ENTRIES SHOWN.
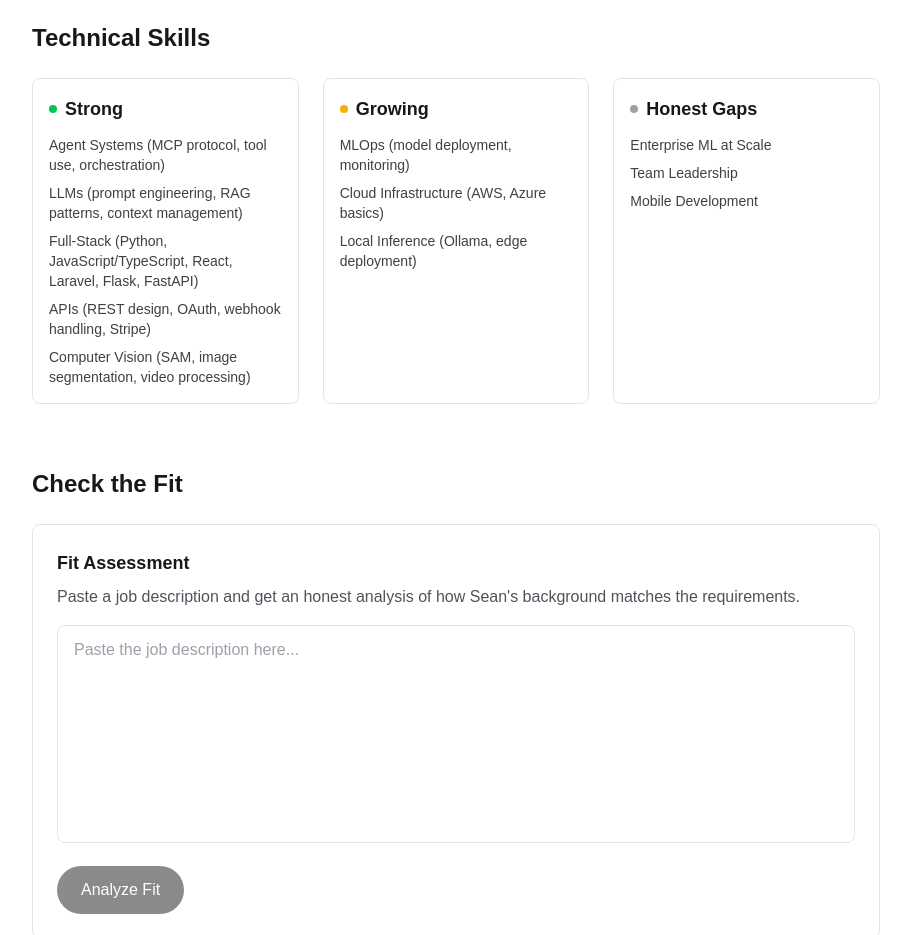
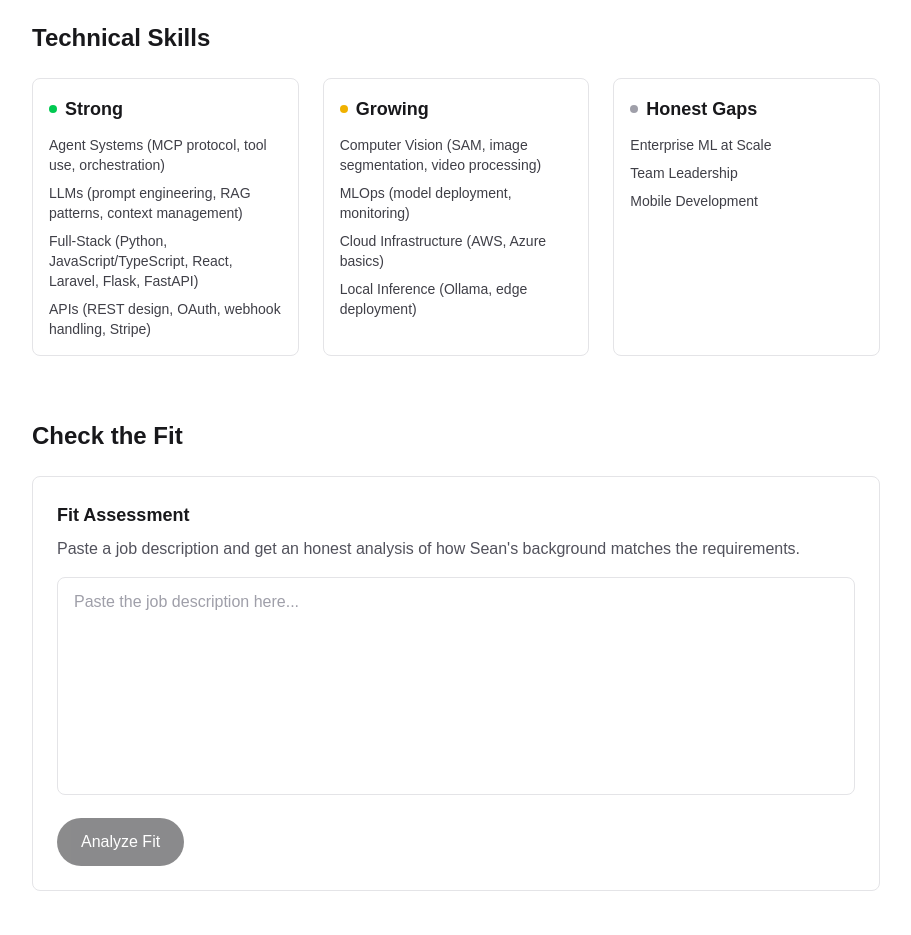
Before and after one commit to sean-roth/sean-roth-ai, a Next.js app: page / in a window 1280 px wide. Shown: the part 1380-2315 px from the top of the page, without its empty margins (184-1095 px from the left). Built offline with nearby package versions, Linux system fonts and the light colour scheme.

Commit message:
Move Computer Vision to Growing skills
More honest assessment given VFX Buddy outcome.

Co-Authored-By: Claude Opus 4.5 <noreply@anthropic.com>

```diff
--- a/app/page.tsx
+++ b/app/page.tsx
@@ -82,9 +82,9 @@ const skills = {
     "LLMs (prompt engineering, RAG patterns, context management)",
     "Full-Stack (Python, JavaScript/TypeScript, React, Laravel, Flask, FastAPI)",
     "APIs (REST design, OAuth, webhook handling, Stripe)",
-    "Computer Vision (SAM, image segmentation, video processing)",
   ],
   growing: [
+    "Computer Vision (SAM, image segmentation, video processing)",
     "MLOps (model deployment, monitoring)",
     "Cloud Infrastructure (AWS, Azure basics)",
     "Local Inference (Ollama, edge deployment)",
```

EXERCISE DIRECTIONS. With the pictures set aside, repeat every entry above exactly.

SOLUTION TO THIS EXERCISE.
Before and after one commit to sean-roth/sean-roth-ai, a Next.js app: page / in a window 1280 px wide. Shown: the part 1380-2315 px from the top of the page, without its empty margins (184-1095 px from the left). Built offline with nearby package versions, Linux system fonts and the light colour scheme.

Commit message:
Move Computer Vision to Growing skills
More honest assessment given VFX Buddy outcome.

Co-Authored-By: Claude Opus 4.5 <noreply@anthropic.com>

```diff
--- a/app/page.tsx
+++ b/app/page.tsx
@@ -82,9 +82,9 @@ const skills = {
     "LLMs (prompt engineering, RAG patterns, context management)",
     "Full-Stack (Python, JavaScript/TypeScript, React, Laravel, Flask, FastAPI)",
     "APIs (REST design, OAuth, webhook handling, Stripe)",
-    "Computer Vision (SAM, image segmentation, video processing)",
   ],
   growing: [
+    "Computer Vision (SAM, image segmentation, video processing)",
     "MLOps (model deployment, monitoring)",
     "Cloud Infrastructure (AWS, Azure basics)",
     "Local Inference (Ollama, edge deployment)",
```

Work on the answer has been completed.